*Task goal:* Below is a block of records. Copy every line in it that contains the word "navigate".

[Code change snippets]

——————————

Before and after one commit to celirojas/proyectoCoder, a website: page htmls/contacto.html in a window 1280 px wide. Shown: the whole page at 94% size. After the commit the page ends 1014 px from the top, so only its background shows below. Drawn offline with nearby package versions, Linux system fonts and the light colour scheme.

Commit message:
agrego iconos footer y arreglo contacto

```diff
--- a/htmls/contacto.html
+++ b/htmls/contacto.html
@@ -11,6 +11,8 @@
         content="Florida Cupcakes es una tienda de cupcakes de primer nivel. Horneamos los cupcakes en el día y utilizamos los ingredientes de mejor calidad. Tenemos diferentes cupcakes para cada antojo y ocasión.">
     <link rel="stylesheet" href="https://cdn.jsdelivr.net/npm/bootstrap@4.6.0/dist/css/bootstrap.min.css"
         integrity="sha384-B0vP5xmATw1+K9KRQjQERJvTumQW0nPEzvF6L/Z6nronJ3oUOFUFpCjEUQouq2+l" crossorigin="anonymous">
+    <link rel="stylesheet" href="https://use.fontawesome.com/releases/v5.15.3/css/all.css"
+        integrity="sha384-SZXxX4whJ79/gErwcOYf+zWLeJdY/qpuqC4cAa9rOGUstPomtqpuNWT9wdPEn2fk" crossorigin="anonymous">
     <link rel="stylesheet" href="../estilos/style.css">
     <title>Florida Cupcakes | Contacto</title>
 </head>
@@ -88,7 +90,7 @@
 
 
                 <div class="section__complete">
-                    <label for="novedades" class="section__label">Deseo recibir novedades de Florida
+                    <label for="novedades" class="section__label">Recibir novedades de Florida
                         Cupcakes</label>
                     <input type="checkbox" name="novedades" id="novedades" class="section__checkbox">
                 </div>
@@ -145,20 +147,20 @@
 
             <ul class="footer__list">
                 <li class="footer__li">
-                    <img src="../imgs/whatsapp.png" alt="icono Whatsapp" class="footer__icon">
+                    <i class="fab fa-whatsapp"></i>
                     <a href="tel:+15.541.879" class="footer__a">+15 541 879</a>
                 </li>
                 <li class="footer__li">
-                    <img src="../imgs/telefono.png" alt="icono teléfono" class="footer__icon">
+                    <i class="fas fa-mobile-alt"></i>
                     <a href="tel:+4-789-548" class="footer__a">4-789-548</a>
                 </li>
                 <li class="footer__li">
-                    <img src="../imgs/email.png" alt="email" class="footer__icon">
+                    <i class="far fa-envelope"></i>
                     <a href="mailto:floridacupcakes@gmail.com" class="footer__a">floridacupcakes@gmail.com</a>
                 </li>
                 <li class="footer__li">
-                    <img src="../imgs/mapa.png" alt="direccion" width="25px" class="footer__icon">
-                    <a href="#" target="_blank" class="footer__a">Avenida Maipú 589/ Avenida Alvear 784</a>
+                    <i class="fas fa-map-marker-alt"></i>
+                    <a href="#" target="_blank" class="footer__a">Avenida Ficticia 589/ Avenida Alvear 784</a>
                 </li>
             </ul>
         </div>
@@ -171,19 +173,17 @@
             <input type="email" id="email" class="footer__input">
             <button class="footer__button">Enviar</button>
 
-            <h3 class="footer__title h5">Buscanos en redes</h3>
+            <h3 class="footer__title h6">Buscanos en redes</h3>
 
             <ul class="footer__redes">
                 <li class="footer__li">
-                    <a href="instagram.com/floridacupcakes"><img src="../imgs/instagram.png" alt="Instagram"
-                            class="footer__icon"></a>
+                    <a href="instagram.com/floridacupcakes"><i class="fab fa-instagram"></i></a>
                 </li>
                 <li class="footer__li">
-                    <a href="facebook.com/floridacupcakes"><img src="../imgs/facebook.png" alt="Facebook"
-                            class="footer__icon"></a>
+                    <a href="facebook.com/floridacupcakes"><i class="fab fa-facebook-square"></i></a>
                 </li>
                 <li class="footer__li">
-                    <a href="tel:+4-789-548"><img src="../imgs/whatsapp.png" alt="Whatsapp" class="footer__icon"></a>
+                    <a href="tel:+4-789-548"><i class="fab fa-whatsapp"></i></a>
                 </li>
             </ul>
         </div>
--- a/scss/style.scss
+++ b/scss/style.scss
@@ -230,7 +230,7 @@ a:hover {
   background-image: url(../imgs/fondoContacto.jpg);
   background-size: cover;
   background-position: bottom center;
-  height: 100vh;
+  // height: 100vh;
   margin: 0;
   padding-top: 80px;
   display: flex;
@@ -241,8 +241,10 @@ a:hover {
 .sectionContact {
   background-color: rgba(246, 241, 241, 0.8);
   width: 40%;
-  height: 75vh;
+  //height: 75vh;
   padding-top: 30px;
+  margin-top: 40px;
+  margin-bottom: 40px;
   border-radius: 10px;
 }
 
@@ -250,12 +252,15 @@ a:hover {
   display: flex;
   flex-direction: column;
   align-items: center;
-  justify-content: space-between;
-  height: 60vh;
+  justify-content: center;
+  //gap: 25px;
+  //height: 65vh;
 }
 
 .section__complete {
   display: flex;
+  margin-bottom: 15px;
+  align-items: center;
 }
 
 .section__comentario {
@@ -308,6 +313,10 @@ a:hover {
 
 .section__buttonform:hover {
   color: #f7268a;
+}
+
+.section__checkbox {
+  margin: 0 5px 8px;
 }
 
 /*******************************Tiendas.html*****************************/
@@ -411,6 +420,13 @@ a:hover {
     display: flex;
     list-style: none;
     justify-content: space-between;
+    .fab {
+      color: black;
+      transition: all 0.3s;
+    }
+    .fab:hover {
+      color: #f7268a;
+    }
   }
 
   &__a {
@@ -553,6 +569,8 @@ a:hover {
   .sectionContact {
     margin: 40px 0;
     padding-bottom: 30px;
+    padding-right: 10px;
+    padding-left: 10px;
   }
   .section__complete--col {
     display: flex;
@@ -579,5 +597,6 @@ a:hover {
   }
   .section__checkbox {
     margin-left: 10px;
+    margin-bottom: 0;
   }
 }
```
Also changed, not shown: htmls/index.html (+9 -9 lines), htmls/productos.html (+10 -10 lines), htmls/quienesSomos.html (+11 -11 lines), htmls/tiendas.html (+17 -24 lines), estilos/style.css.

——————————

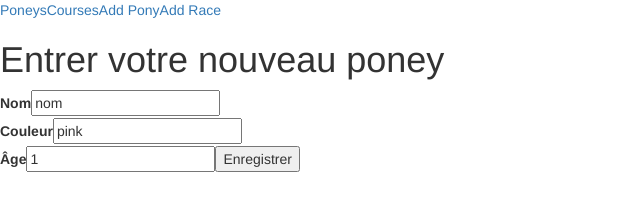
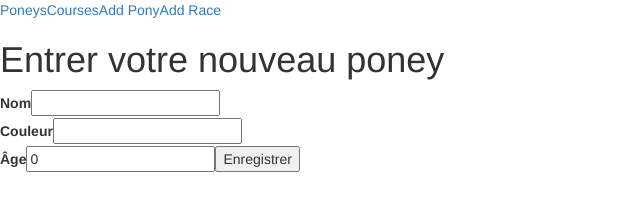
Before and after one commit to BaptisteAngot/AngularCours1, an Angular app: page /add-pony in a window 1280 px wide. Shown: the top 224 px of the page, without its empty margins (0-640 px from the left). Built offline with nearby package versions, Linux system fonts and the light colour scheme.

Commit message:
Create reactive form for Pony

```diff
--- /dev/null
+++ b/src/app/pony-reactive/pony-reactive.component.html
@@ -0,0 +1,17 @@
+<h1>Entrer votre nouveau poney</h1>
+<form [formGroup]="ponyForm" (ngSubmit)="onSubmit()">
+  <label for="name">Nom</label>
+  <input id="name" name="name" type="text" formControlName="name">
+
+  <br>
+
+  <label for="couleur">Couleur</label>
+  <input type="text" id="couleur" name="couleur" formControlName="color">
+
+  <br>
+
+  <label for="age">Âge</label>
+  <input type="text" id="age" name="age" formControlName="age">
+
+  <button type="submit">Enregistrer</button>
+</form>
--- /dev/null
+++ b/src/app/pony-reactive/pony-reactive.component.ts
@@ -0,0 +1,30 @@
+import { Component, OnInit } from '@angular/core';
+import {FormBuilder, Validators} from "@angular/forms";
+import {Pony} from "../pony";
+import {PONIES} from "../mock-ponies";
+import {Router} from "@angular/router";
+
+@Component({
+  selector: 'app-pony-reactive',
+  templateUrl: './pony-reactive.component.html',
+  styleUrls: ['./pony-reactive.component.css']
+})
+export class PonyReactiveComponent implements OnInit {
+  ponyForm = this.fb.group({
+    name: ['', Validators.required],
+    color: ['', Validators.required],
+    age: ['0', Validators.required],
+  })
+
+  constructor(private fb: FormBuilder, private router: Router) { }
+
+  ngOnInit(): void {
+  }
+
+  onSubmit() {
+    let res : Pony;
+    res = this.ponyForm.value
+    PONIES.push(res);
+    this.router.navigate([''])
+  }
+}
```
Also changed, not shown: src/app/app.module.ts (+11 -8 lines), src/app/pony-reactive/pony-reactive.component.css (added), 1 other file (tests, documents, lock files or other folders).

——————————

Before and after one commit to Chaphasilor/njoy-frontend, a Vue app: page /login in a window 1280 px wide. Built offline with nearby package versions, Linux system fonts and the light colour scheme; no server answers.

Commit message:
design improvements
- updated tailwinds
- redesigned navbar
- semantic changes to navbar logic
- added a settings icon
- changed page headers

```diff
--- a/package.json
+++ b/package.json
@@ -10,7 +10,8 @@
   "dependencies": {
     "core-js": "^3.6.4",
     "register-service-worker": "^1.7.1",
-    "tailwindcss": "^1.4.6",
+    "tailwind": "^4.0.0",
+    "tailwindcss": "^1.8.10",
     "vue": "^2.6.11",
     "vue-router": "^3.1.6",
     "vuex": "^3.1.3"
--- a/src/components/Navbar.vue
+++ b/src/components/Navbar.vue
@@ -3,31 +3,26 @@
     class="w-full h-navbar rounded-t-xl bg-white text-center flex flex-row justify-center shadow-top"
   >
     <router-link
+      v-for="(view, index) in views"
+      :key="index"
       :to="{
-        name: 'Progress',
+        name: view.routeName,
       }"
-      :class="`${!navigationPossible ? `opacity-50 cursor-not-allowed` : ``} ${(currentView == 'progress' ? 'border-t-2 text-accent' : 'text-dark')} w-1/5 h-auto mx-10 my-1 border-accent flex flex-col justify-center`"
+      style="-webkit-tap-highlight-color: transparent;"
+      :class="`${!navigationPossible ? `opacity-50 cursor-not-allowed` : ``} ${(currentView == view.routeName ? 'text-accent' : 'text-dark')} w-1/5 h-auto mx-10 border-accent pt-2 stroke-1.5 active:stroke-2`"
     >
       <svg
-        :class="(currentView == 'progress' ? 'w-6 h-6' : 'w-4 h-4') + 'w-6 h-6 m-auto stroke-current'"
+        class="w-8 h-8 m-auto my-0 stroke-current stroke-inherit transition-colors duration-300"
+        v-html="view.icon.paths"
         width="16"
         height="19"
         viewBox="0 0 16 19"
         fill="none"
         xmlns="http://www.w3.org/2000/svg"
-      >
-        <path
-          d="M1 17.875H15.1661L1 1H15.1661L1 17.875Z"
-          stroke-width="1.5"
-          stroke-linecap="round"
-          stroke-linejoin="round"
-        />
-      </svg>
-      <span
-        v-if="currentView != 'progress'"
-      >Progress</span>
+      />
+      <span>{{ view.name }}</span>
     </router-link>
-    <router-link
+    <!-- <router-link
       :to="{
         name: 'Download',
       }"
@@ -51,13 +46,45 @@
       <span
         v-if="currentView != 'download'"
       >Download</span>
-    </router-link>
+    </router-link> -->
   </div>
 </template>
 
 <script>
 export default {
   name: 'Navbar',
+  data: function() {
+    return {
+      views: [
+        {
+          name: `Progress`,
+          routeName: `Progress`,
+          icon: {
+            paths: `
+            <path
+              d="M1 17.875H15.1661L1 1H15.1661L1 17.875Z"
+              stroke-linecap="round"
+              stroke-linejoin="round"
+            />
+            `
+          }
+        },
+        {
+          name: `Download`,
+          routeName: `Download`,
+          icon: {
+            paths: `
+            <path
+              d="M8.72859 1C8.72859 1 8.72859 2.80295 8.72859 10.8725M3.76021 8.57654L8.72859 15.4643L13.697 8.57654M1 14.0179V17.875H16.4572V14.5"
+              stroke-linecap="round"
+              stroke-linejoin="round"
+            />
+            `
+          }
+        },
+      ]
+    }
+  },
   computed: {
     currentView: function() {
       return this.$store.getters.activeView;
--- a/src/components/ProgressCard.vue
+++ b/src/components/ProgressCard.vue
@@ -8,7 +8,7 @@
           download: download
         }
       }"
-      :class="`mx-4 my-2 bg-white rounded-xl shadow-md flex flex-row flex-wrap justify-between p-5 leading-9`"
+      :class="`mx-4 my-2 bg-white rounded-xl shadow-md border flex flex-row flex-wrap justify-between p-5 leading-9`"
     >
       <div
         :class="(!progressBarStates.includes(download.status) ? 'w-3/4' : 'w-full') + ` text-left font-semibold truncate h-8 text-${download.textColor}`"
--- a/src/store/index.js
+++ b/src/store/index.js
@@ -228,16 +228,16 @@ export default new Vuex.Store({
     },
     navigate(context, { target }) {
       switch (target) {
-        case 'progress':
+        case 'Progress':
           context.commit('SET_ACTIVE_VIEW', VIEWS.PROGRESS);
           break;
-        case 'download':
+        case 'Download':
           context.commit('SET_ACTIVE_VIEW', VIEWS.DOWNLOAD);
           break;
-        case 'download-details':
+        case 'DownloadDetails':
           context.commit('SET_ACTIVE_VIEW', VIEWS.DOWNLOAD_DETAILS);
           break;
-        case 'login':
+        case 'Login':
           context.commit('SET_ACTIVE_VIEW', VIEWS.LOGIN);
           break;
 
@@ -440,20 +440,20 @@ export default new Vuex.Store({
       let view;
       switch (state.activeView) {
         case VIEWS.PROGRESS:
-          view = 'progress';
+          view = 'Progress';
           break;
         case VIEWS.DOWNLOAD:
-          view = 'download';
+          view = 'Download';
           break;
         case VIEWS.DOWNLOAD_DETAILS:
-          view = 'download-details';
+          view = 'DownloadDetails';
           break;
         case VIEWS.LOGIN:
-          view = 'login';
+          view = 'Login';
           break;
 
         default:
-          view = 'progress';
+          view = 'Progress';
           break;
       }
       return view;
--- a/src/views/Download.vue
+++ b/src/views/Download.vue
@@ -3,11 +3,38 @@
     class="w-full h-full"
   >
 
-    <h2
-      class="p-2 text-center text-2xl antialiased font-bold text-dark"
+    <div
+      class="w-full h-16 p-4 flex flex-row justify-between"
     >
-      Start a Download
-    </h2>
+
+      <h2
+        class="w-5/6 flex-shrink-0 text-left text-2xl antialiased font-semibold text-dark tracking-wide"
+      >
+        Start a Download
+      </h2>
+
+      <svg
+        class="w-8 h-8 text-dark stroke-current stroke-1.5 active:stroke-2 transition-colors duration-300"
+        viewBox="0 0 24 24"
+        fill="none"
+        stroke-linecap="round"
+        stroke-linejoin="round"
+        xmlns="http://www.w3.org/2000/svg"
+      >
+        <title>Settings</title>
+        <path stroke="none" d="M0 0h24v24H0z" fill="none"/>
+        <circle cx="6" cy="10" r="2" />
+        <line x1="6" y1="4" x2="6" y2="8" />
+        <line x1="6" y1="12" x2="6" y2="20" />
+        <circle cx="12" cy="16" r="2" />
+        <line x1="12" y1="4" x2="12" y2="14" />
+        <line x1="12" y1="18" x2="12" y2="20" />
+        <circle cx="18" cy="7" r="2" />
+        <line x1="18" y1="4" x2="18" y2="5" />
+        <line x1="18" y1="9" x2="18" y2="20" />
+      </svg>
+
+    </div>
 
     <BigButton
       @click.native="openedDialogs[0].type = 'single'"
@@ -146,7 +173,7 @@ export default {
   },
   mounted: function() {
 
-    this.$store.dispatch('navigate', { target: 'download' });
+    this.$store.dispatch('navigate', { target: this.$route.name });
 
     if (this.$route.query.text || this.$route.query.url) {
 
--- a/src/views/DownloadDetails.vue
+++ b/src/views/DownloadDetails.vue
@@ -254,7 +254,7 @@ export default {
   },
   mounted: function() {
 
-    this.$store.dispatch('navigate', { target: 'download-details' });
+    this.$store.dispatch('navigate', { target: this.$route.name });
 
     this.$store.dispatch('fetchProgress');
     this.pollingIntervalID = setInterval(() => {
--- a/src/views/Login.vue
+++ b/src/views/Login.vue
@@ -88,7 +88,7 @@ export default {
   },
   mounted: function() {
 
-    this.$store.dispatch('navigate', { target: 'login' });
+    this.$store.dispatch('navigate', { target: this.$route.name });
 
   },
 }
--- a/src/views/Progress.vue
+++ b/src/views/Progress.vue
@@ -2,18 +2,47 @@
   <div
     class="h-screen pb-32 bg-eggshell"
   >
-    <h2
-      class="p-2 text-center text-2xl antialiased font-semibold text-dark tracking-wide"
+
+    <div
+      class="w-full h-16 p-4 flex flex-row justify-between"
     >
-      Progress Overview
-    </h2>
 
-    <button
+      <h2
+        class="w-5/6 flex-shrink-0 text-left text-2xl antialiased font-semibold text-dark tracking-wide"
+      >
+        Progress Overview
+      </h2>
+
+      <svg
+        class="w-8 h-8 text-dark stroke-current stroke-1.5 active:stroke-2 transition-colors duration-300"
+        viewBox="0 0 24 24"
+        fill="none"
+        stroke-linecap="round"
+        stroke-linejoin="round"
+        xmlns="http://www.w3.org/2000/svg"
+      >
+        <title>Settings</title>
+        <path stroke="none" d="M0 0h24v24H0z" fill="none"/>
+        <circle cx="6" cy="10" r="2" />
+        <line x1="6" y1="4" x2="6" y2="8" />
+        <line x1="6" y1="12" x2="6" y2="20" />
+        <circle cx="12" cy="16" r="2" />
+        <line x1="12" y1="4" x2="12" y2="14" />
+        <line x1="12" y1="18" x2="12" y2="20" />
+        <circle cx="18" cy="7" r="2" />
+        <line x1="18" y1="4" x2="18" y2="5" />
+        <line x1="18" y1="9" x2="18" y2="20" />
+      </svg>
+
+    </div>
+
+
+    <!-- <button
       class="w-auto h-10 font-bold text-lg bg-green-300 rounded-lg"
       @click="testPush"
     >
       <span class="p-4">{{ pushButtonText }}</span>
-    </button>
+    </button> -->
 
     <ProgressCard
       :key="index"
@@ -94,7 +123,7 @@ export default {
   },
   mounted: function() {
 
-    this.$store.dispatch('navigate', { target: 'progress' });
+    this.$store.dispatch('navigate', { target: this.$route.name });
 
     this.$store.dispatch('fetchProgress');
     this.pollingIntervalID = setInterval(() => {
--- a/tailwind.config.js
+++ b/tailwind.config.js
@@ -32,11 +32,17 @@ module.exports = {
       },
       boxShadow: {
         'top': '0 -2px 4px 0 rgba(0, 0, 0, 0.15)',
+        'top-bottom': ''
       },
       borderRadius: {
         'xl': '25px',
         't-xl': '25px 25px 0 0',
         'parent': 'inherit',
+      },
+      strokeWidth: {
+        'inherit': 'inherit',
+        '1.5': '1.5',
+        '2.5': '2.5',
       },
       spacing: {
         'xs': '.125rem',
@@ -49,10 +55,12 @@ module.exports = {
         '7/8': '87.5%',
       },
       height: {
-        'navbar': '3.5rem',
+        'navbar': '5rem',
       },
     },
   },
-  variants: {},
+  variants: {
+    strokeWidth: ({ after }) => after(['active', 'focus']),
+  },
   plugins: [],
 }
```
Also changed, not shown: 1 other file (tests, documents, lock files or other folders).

——————————

*Result:*
+    this.router.navigate([''])
     navigate(context, { target }) {
-    this.$store.dispatch('navigate', { target: 'download' });
+    this.$store.dispatch('navigate', { target: this.$route.name });
-    this.$store.dispatch('navigate', { target: 'download-details' });
+    this.$store.dispatch('navigate', { target: this.$route.name });
-    this.$store.dispatch('navigate', { target: 'login' });
+    this.$store.dispatch('navigate', { target: this.$route.name });
-    this.$store.dispatch('navigate', { target: 'progress' });
+    this.$store.dispatch('navigate', { target: this.$route.name });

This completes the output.